Dreams Turned Hostile ...

I will not stop this quest of mine.
I will see this thing through to the end.

He remembers the first time he came here - a little over three years ago. Bright, young, eager. Anxious to please. Eager to prove. Ready (he thought) to show up and show out. The question was never whether he was ready for them, but whether they were ready for him.

Then it happened. All at once. The next thing he knew, he lost his bearings, lost his ground and ooof! A huge, brawling, sprawling fall. He lost his illusions right there - in that minute. He slowly became this other person. Speaking only when spoken to. Answering only when called. Barely looking up from his computer's monitor, absorbed daily by a million and one insecurities - the infinite list of little things that offend, change character ... he lost his propensity for magnanimous dreams and larger-than-life hopes. He became tamed. Subdued. Broken.

Bruised and belittled by the savage machinery that overrides good sense in the corporate world, he has become a slave to what was once his desire. He has begun to think less wistful, more somber thoughts: of years chained to a desk, of savings accounts slowly depleted. His hope seeps away. He is unconsolably unhappy. His life is being drained. But this is what he must do to pay the bills.

I passed him yesterday. There he sits, swallowed and drowning in the routine of a life he never bargained for and never fully understood until it was too late ...

He's not alone.

Across Jamaica, around the world, there are people -old and young- who resent the faces they now see in the mirror. They hate and abhor what they have become. They, too, have forgotten, what it means to dream. On the altar of 'getting by', they have sacrificed their heart's fire; trading the gleam in their eyes for a monthly pay cheque, the spontaneity that once defined them for accursed routine.

I grieve for a people who must live not as they want, but as they are compelled to by 'circumstances beyond their control'. This new year, may we all find the time to rewrite our missions, recharge our ignitions, and go get those dreams before it is truly too late.

Happy 2011, and thanks for making it a wonderful 2010.

Love,
Ruthibelle.

6 comments:

RedDog said...

Inspiring. Particularly as I'm passing though JA right now. Good to see it's nott all Vybz Kartel here.

Guyana-Gyal said...

I think everybody should read about that young chap in Africa, who walked from his little village, through forests, across hot grounds, walked for months, towards a city, to go to America, to achieve his dream.

It's a real story.

Then there's Helen Keller.

Ruthibelle said...

@RedDog lol . Yes. I know. Thanks for stopping by.

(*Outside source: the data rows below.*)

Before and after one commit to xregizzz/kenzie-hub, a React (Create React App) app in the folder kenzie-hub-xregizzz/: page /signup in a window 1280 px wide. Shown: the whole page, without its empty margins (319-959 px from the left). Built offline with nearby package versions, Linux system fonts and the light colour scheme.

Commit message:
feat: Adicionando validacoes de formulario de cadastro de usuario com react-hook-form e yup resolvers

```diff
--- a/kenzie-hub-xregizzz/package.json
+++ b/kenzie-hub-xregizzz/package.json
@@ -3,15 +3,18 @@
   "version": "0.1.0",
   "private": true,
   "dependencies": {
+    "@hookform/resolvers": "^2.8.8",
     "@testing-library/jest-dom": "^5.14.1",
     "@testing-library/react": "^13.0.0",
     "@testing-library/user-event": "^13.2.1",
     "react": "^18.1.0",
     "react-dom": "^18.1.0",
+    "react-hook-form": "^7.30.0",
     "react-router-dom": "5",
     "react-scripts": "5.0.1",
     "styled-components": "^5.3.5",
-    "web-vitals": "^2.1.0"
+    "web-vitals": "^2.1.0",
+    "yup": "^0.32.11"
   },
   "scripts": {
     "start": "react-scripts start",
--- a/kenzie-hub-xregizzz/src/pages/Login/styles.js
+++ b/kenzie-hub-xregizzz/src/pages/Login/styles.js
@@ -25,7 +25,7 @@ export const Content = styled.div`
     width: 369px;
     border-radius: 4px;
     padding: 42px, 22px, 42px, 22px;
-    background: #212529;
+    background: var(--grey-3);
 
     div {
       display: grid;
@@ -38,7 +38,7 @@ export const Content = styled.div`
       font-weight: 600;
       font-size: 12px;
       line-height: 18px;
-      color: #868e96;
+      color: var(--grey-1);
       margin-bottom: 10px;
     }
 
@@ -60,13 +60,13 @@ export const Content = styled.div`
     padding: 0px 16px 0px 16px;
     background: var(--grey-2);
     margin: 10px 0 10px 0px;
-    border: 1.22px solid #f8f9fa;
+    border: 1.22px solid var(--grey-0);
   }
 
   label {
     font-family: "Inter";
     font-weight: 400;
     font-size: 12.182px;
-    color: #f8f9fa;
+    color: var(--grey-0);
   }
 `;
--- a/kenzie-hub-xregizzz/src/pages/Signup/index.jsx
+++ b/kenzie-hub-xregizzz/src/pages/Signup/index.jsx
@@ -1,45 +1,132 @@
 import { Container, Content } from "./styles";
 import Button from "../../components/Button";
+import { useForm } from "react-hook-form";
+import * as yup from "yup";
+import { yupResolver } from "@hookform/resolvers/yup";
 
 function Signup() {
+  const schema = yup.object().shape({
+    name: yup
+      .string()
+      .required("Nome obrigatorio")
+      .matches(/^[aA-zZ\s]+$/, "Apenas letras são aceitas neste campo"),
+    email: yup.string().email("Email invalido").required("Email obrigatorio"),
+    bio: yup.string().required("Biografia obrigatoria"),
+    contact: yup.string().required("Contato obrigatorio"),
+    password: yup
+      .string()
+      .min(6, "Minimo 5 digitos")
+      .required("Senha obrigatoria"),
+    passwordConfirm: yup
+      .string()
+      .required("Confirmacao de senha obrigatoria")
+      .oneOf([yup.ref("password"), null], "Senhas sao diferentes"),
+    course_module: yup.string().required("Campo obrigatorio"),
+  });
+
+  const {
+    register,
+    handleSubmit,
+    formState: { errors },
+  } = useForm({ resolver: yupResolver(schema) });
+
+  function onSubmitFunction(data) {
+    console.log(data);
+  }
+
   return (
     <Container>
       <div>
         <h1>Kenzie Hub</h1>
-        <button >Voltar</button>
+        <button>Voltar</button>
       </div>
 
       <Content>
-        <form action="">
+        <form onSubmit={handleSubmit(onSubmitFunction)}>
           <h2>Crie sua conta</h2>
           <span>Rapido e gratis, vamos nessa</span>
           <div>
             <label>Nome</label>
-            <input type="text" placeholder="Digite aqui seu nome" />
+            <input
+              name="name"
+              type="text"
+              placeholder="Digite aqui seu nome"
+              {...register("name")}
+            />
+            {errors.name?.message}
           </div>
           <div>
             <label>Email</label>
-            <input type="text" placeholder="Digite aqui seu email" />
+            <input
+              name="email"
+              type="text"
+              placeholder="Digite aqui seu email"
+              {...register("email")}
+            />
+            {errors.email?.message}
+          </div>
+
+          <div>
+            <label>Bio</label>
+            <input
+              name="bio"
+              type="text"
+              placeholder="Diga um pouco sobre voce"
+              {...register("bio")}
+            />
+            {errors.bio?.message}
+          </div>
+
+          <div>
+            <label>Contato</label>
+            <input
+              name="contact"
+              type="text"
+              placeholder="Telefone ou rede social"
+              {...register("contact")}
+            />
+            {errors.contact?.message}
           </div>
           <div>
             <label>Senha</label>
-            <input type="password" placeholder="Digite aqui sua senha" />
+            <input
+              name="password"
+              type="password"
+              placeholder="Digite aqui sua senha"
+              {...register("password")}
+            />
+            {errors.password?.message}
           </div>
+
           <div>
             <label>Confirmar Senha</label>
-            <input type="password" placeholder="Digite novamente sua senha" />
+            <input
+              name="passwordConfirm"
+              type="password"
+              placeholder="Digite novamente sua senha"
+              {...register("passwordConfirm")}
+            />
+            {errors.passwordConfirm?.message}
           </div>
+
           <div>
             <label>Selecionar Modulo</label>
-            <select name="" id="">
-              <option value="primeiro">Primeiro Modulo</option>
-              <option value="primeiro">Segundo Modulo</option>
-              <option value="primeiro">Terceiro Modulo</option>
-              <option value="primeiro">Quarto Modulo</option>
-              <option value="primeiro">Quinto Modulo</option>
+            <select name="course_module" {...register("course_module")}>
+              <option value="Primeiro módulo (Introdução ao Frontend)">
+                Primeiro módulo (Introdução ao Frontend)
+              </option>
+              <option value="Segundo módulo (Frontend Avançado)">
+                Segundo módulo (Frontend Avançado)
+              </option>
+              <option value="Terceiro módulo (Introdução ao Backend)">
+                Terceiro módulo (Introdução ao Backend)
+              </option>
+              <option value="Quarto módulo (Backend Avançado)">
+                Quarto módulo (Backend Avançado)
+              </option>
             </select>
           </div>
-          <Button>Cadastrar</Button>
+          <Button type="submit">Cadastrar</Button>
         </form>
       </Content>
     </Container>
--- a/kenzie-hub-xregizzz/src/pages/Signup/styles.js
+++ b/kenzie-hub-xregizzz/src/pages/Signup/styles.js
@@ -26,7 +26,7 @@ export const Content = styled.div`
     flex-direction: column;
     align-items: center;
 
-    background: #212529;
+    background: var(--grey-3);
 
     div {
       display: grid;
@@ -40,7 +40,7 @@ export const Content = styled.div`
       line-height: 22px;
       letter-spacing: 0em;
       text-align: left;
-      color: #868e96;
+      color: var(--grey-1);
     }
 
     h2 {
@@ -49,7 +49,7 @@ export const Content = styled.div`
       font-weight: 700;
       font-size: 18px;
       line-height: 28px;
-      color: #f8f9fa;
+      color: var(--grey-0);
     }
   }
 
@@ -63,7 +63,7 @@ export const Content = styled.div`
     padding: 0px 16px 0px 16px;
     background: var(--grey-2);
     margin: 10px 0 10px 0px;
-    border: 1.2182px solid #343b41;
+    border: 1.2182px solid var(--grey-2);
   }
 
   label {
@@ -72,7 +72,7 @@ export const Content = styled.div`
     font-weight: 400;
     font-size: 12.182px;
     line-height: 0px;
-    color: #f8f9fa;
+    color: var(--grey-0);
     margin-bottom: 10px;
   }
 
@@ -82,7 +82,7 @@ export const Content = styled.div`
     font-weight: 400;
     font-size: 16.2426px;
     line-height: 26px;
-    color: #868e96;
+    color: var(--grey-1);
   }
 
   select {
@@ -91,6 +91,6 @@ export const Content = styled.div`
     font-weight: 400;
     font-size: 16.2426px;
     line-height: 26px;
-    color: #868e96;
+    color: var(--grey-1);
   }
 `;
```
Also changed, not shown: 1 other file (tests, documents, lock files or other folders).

@GuyanaGyal what's the young chap's name?? It sounds like a story worth reading.

And yes, Helen Keller had more vision than many people today. I've read her autobiography and it is truly inspiring.

Guyana-Gyal said...

Legson Kayira

I love his story.


Have you read The Alchemist? It talks about working towards your dreams.

Abeni said...

Happy new Year luv..Stop and smell the rose sis always good advice

Ruthibelle said...

lol@Abeni. Thanks. And yes, I should take some time for leisure.

@GG: haven't read the Alchemist, but it's definitely on my list